[Structured diff data]
============
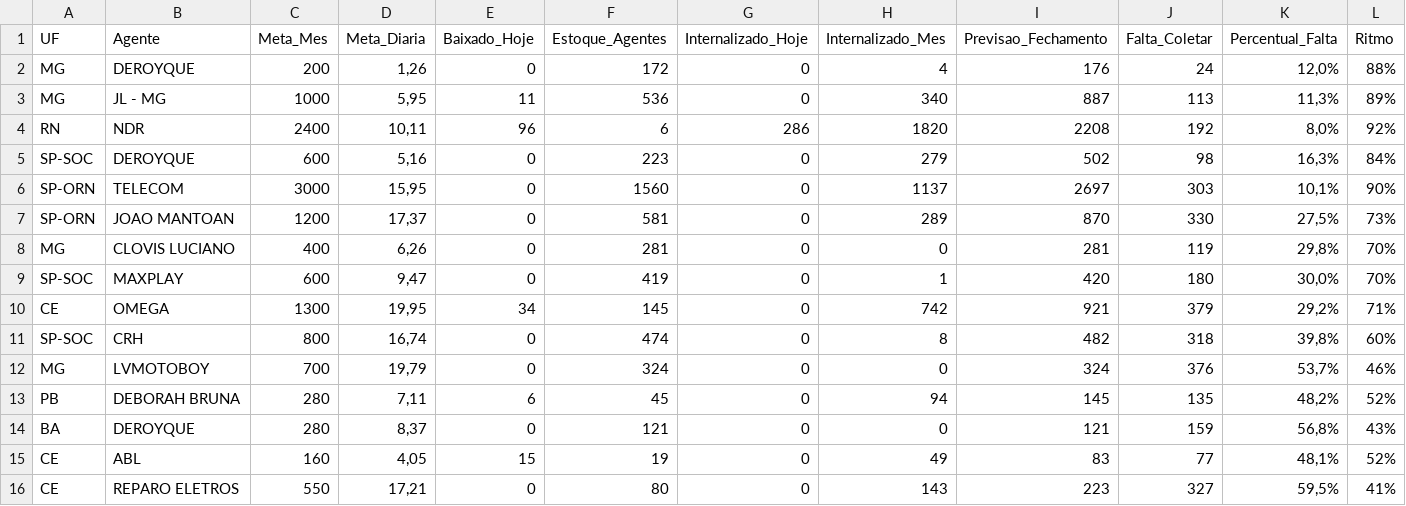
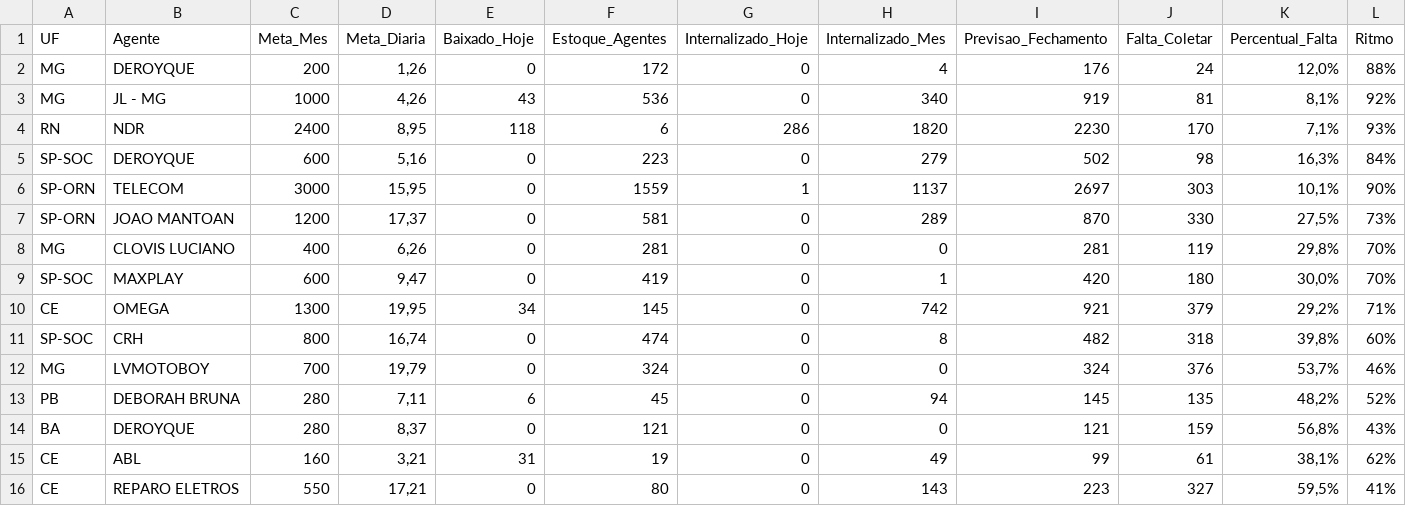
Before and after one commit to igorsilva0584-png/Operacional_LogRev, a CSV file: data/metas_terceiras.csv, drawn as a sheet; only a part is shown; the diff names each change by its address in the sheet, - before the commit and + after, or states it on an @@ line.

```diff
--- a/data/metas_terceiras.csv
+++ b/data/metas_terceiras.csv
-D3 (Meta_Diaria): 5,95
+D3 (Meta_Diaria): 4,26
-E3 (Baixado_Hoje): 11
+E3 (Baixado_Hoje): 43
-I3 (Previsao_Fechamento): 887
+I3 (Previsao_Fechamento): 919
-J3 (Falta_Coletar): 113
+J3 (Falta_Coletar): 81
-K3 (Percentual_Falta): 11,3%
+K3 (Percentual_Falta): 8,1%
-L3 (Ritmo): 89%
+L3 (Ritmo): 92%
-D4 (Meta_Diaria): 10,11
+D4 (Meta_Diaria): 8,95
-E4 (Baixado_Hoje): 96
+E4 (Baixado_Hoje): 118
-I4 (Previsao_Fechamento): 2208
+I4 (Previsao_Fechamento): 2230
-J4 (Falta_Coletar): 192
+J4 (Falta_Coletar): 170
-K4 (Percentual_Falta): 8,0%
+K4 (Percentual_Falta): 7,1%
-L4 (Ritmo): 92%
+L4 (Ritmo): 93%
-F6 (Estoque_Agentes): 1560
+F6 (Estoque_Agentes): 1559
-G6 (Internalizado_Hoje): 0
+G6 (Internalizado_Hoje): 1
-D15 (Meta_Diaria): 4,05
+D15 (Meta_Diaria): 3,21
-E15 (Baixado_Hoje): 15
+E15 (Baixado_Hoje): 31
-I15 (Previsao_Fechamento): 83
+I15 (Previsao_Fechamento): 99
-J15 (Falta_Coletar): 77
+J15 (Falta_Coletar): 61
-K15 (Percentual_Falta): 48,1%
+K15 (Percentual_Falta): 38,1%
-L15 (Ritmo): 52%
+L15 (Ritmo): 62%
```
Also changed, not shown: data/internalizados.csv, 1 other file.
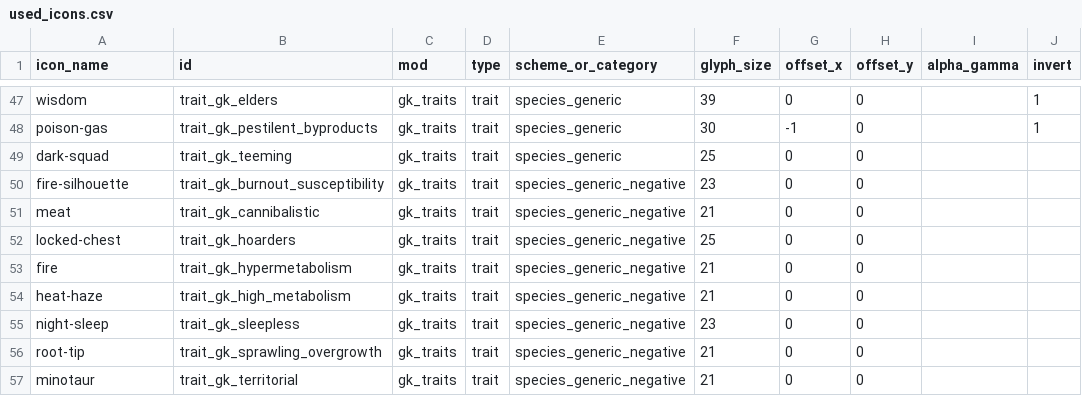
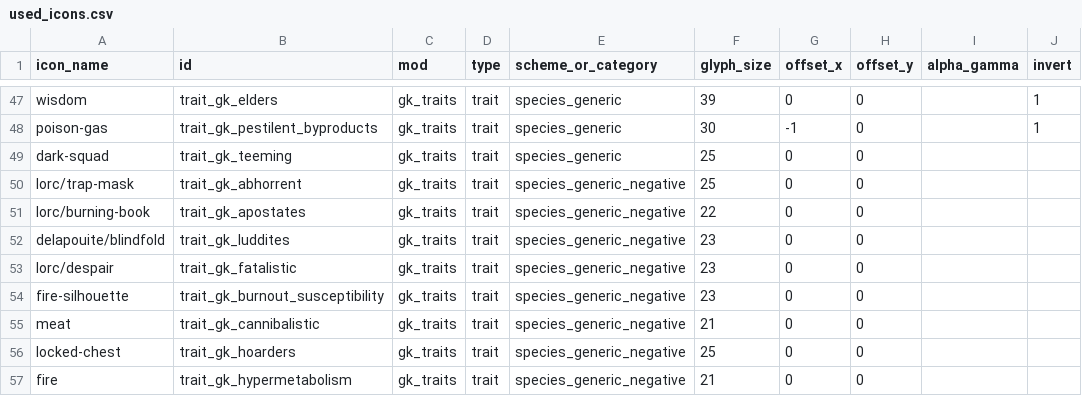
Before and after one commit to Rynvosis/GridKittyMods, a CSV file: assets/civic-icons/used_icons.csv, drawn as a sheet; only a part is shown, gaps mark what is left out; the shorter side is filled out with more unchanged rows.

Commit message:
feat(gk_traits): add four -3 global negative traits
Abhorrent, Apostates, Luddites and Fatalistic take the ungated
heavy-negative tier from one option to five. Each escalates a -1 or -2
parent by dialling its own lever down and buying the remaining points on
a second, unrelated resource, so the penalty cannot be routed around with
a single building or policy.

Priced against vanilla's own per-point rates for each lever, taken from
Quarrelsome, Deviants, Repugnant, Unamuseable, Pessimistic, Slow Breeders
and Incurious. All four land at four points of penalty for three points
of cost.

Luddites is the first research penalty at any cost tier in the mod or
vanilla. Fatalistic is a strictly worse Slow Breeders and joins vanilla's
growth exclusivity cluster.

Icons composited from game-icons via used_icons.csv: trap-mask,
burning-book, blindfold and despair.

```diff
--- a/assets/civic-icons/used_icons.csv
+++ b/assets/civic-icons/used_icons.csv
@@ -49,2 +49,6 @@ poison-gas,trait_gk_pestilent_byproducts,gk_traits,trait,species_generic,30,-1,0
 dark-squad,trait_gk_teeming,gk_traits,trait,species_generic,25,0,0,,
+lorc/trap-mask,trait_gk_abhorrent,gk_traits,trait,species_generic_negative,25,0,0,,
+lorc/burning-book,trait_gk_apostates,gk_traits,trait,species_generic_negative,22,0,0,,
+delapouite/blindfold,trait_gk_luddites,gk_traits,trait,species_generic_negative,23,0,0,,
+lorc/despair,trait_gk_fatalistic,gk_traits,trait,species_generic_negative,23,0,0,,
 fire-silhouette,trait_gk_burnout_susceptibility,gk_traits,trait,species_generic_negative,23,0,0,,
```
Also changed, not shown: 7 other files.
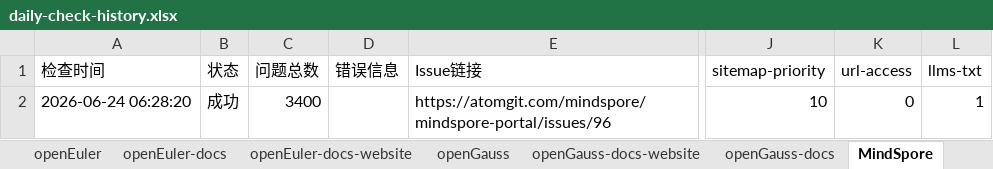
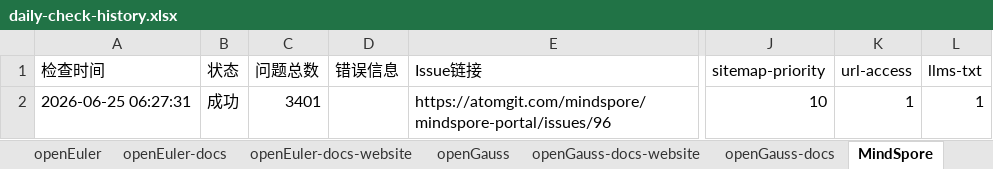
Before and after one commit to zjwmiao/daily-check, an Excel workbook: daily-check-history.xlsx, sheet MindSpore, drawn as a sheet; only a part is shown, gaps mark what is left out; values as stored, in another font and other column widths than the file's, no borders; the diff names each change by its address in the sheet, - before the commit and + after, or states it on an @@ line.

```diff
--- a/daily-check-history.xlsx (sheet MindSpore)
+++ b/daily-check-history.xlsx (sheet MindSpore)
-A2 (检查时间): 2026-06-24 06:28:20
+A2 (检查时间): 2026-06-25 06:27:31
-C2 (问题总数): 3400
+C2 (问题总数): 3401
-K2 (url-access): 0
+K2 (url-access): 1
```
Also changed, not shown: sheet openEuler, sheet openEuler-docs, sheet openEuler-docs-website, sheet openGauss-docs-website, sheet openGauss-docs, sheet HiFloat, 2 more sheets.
============
→ TASK OBJECTIVE
Please show all lines from the entries that contain the word "Ritmo".

→ RESULT
-L3 (Ritmo): 89%
+L3 (Ritmo): 92%
-L4 (Ritmo): 92%
+L4 (Ritmo): 93%
-L15 (Ritmo): 52%
+L15 (Ritmo): 62%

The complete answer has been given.